MSU receives funds from the European Commission’s Horizon 2020 Framework Programme to conduct eMOTIONAL Cities research
SPDC faculty leads effort on a project to improve health and well-being through the design of urban spaces, with a team of four MSU faculty representing the U.S. component of an international consortium
Funded by the European Commission’s Horizon 2020 Framework Programme, eMOTIONAL Cities is a project that is designed to fully characterize the intensity and complexity of emotional responses to various characteristics of urban spaces.
The international consortium is led by the University of Lisbon and includes 12 partners working on the four-year, €5 million (Euro) project.

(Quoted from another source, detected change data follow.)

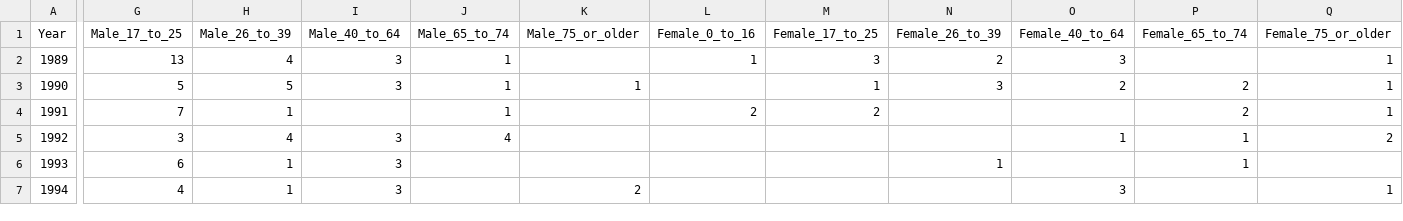
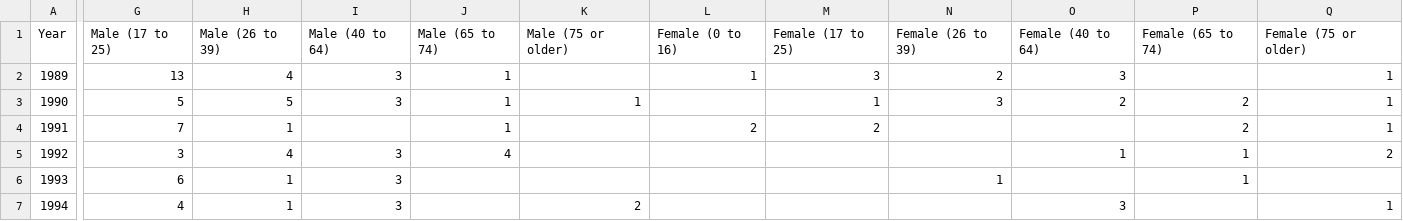
Before and after one commit to imashapereraa/3179, a CSV file: ass2/data/Total_Crash_Data.csv, drawn as a sheet; only a part is shown, gaps mark what is left out; the diff names each change by its address in the sheet, - before the commit and + after, or states it on an @@ line.

Commit message:
Update Total_Crash_Data.csv

```diff
--- a/ass2/data/Total_Crash_Data.csv
+++ b/ass2/data/Total_Crash_Data.csv
-G1: Male_17_to_25
+G1: Male (17 to 25)
-H1: Male_26_to_39
+H1: Male (26 to 39)
-I1: Male_40_to_64
+I1: Male (40 to 64)
-J1: Male_65_to_74
+J1: Male (65 to 74)
-K1: Male_75_or_older
+K1: Male (75 or older)
-L1: Female_0_to_16
+L1: Female (0 to 16)
-M1: Female_17_to_25
+M1: Female (17 to 25)
-N1: Female_26_to_39
+N1: Female (26 to 39)
-O1: Female_40_to_64
+O1: Female (40 to 64)
-P1: Female_65_to_74
+P1: Female (65 to 74)
-Q1: Female_75_or_older
+Q1: Female (75 or older)
```
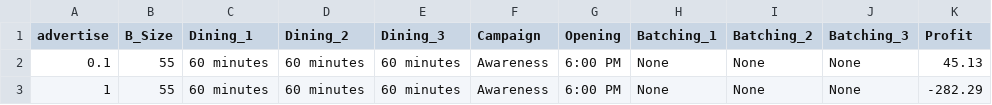
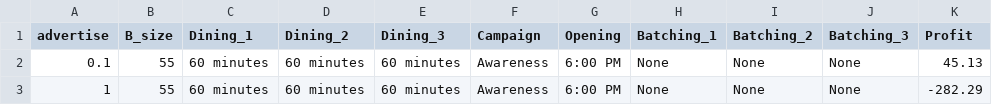
Before and after one commit to lmcs73/lmcs73, a CSV file: benihana3.csv, drawn as a sheet; only a part is shown.

Commit message:
b_size

```diff
--- a/benihana3.csv
+++ b/benihana3.csv
@@ -1,2 +1,2 @@
-advertise,B_Size,Dining_1,Dining_2,Dining_3,Campaign,Opening,Batching_1,Batching_2,Batching_3,Profit
+advertise,B_size,Dining_1,Dining_2,Dining_3,Campaign,Opening,Batching_1,Batching_2,Batching_3,Profit
 0.1,55,60 minutes,60 minutes,60 minutes,Awareness,6:00 PM,None,None,None,45.13
```
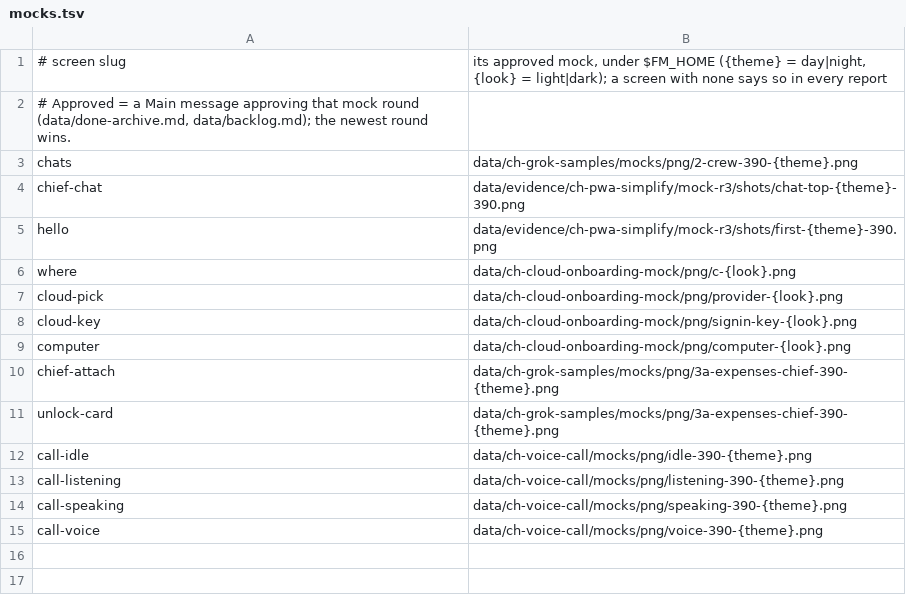
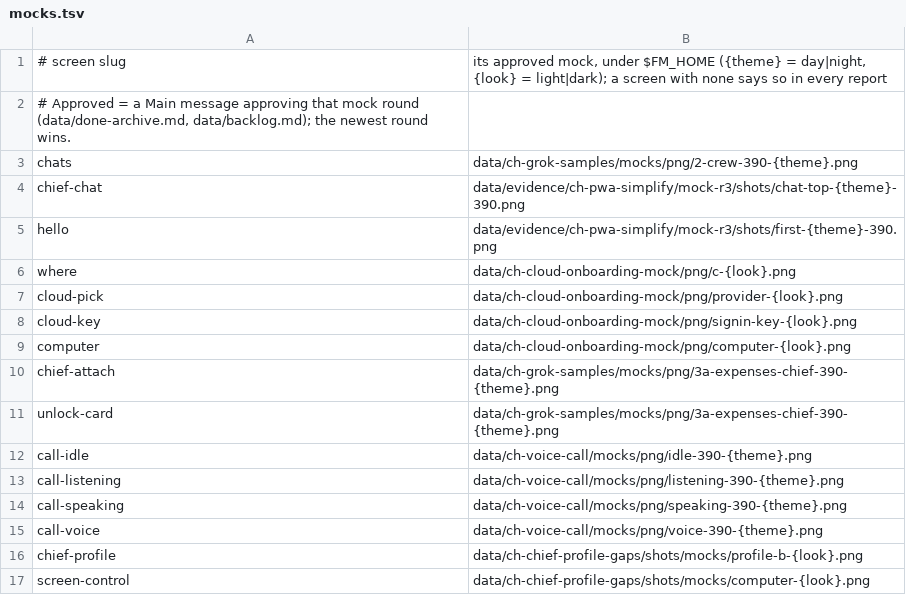
Before and after one commit to umeranjum17/crewhouse, a TSV file: scripts/verify/mocks.tsv, drawn as a sheet; the diff names each change by its address in the sheet, - before the commit and + after, or states it on an @@ line.

Commit message:
feat(chief): Chief's profile on one page, Take control everywhere
Chief's hero opens #/h/chief/details: Routines with + Add routine, the crew's
computer live with Take control (whole on the first phone screen), the
'Tell me when Chief finishes or needs me' switch (GET/PUT /api/notify, read
by Link.tell before any news), and read-only Instructions (his soul and the
plain-words limits of his job). Take control / Hand it back replace Take the
wheel / Take over on web and phone; the held Screen shows You have control
with one big Hand it back. Crew rows' dot means working only. Fixes a 2px
sideways scroll on helper pages (.sticky-top outset vs phone padding).

```diff
--- a/scripts/verify/mocks.tsv
+++ b/scripts/verify/mocks.tsv
+row 16: chief-profile | data/ch-chief-profile-gaps/shots/mocks/profile-b-{look}.png
+row 17: screen-control | data/ch-chief-profile-gaps/shots/mocks/computer-{look}.png
```
Also changed, not shown: 17 other files.
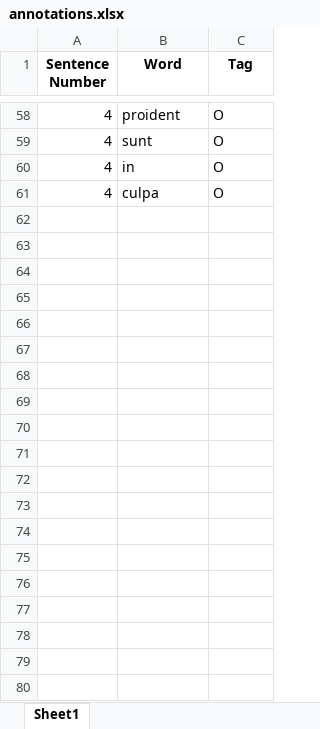
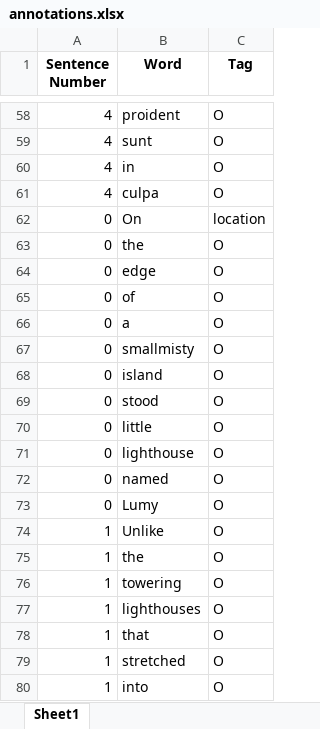
Before and after one commit to vaiva-a/NER_repo, an Excel workbook: tagproject/results/annotations.xlsx, sheet Sheet1, drawn as a sheet; only a part is shown, gaps mark what is left out; values as stored, in another font and other column widths than the file's, no borders; the diff covers the shown part only; the diff names each change by its address in the sheet, - before the commit and + after, or states it on an @@ line.

```diff
--- a/tagproject/results/annotations.xlsx (sheet Sheet1)
+++ b/tagproject/results/annotations.xlsx (sheet Sheet1)
+row 62: 0 | On | location
+row 63: 0 | the | O
+row 64: 0 | edge | O
+row 65: 0 | of | O
+row 66: 0 | a | O
+row 67: 0 | smallmisty | O
+row 68: 0 | island | O
+row 69: 0 | stood | O
+row 70: 0 | little | O
+row 71: 0 | lighthouse | O
+row 72: 0 | named | O
+row 73: 0 | Lumy | O
+row 74: 1 | Unlike | O
+row 75: 1 | the | O
+row 76: 1 | towering | O
+row 77: 1 | lighthouses | O
+row 78: 1 | that | O
+row 79: 1 | stretched | O
+row 80: 1 | into | O
```
Also changed, not shown: 333 added rows elsewhere in this sheet, 8 other files.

Knowing that cities and urban spaces generate emotions through neurological processes, the eMOTIONAL Cities research focuses on the signals triggered in our neurological architecture, which are responsible for emotions and decisions, while humans interact with the urban environment. This research will shed light on how to design spaces that trigger positive emotional responses.
Assistant Professor Zeenat Kotval-Karamchandani is leading the MSU team. She, along with Professor Zenia Kotval, both faculty of the Urban and Regional Planning program within the School of Planning, Design & Construction, will research the urban spatial components and their effects on health. Assistant Professor Dar Meshi from the Department of Advertising and Public Relations, and Associate Professor Tyson Burghardt, M.D. from the Department of Neurology and Ophthalmology, will focus on the neurology experiments and emotional responses generated from being in different urban spaces.
The project will include spatial analyses, neurological experiments and pilot/case studies in Europe and the U.S. to test the various responses people have in different urban spaces. Outdoor experiments will ask adult volunteers to move about the urban environment as they would on an ordinary working day, while carrying a smart phone with specific apps/wearing sensors to collect data on their travel and activity patterns, as well as their stated perceptions of the context-specific built and travel environment.
“It is exciting to be part of this stellar international consortium to evaluate the connections between the urban environment and our minds and bodies,” said Professor Kotval-Karamchandani.
“The eMOTIONAL Cities project will result in evidence-based policy recommendations to modify the design and structure of our urban spaces to improve health and well-being.”
For more information about this study, please contact Zeenat Kotval-Karamchandani at firstname.lastname@example.org.